• **INFORMATION SUPPLIED**:
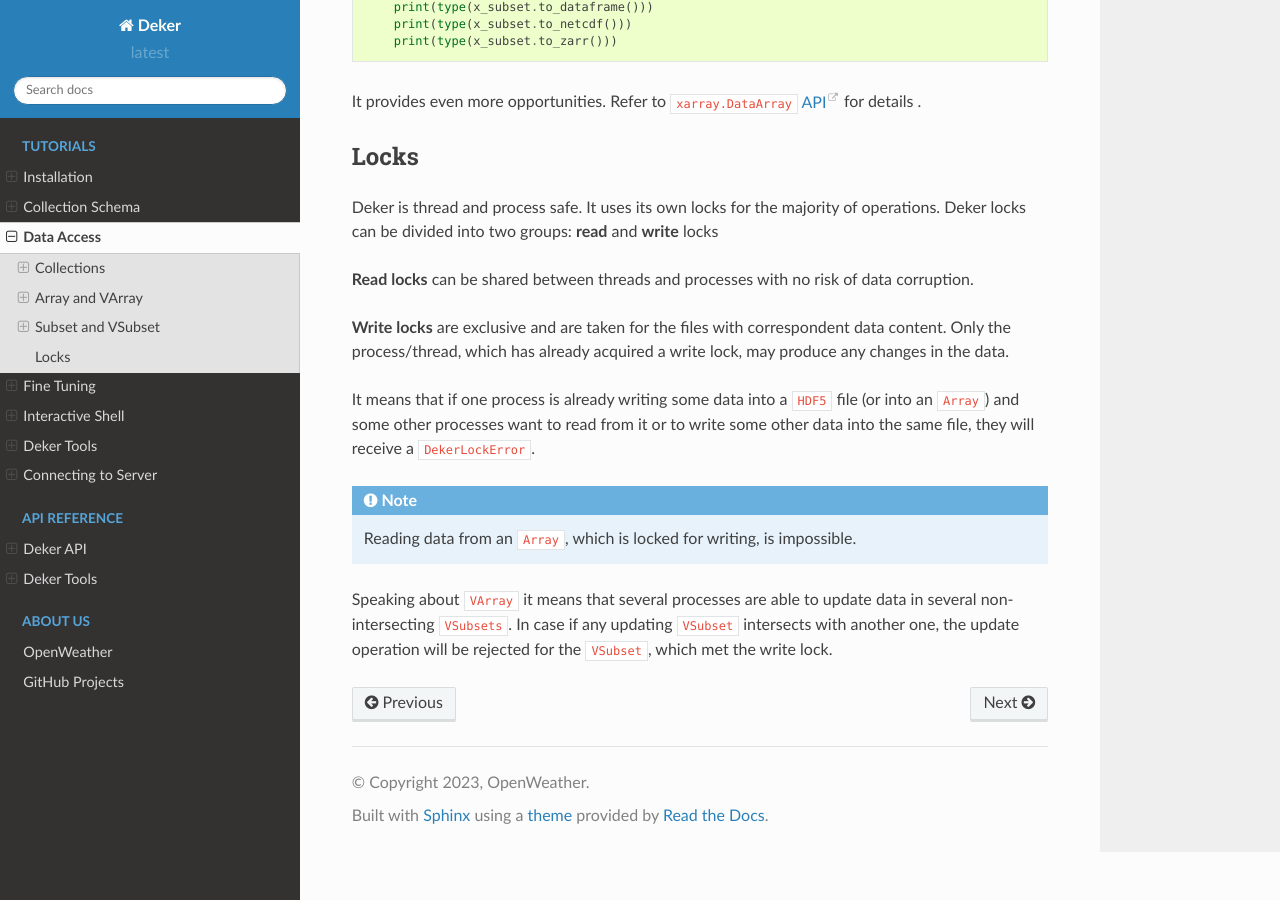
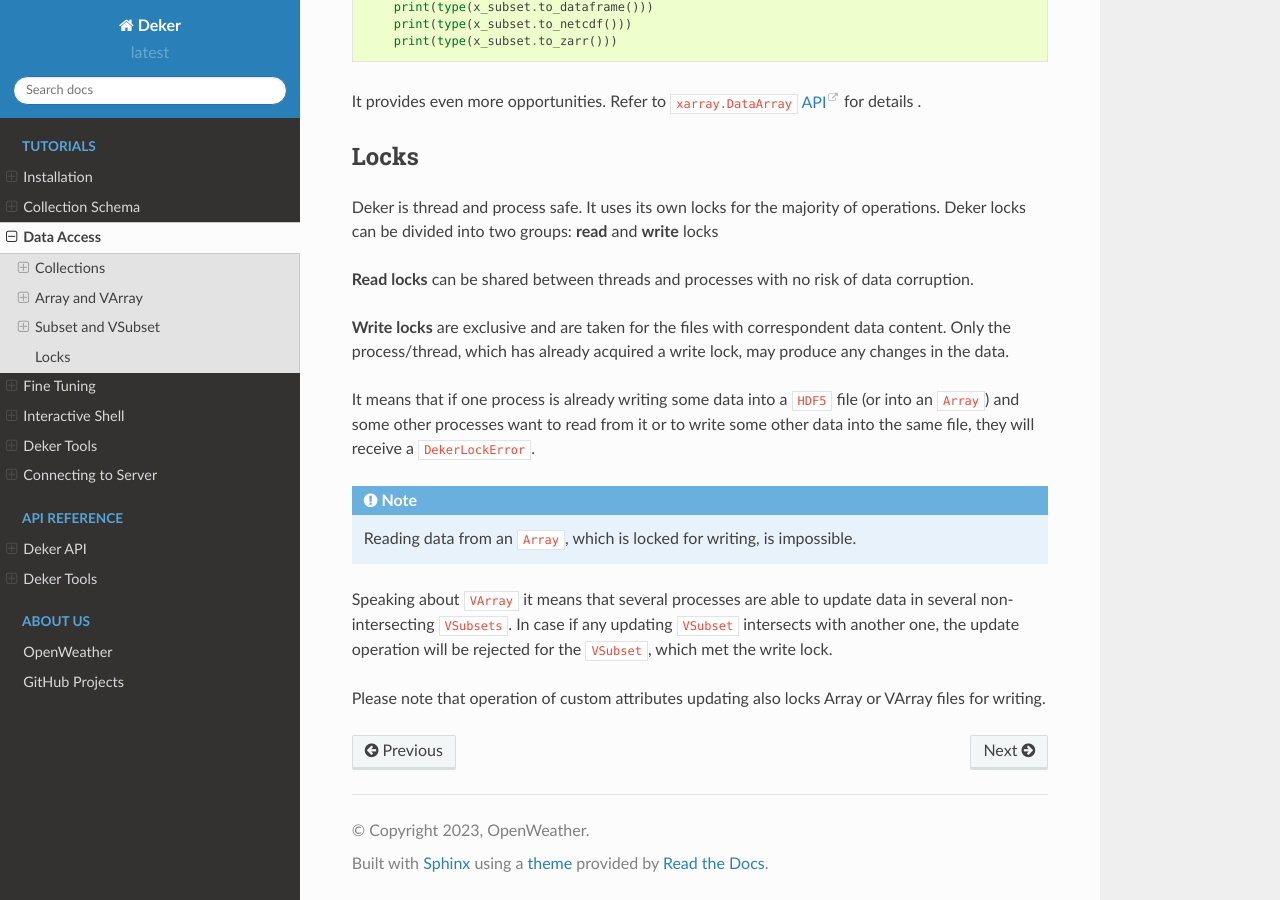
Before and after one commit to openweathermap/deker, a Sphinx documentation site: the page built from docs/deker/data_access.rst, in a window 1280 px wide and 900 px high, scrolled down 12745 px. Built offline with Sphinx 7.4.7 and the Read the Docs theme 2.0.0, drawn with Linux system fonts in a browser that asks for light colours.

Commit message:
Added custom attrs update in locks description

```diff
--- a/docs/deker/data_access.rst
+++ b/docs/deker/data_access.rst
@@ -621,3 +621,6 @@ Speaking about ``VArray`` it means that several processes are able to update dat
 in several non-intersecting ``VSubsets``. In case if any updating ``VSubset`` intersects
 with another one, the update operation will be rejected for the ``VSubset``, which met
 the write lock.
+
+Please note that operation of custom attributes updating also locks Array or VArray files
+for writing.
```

• **TASK STATEMENT**: Would you return the whole listing above exactly as written, skipping any image?

• **ANSWER AREA**:
Before and after one commit to openweathermap/deker, a Sphinx documentation site: the page built from docs/deker/data_access.rst, in a window 1280 px wide and 900 px high, scrolled down 12745 px. Built offline with Sphinx 7.4.7 and the Read the Docs theme 2.0.0, drawn with Linux system fonts in a browser that asks for light colours.

Commit message:
Added custom attrs update in locks description

```diff
--- a/docs/deker/data_access.rst
+++ b/docs/deker/data_access.rst
@@ -621,3 +621,6 @@ Speaking about ``VArray`` it means that several processes are able to update dat
 in several non-intersecting ``VSubsets``. In case if any updating ``VSubset`` intersects
 with another one, the update operation will be rejected for the ``VSubset``, which met
 the write lock.
+
+Please note that operation of custom attributes updating also locks Array or VArray files
+for writing.
```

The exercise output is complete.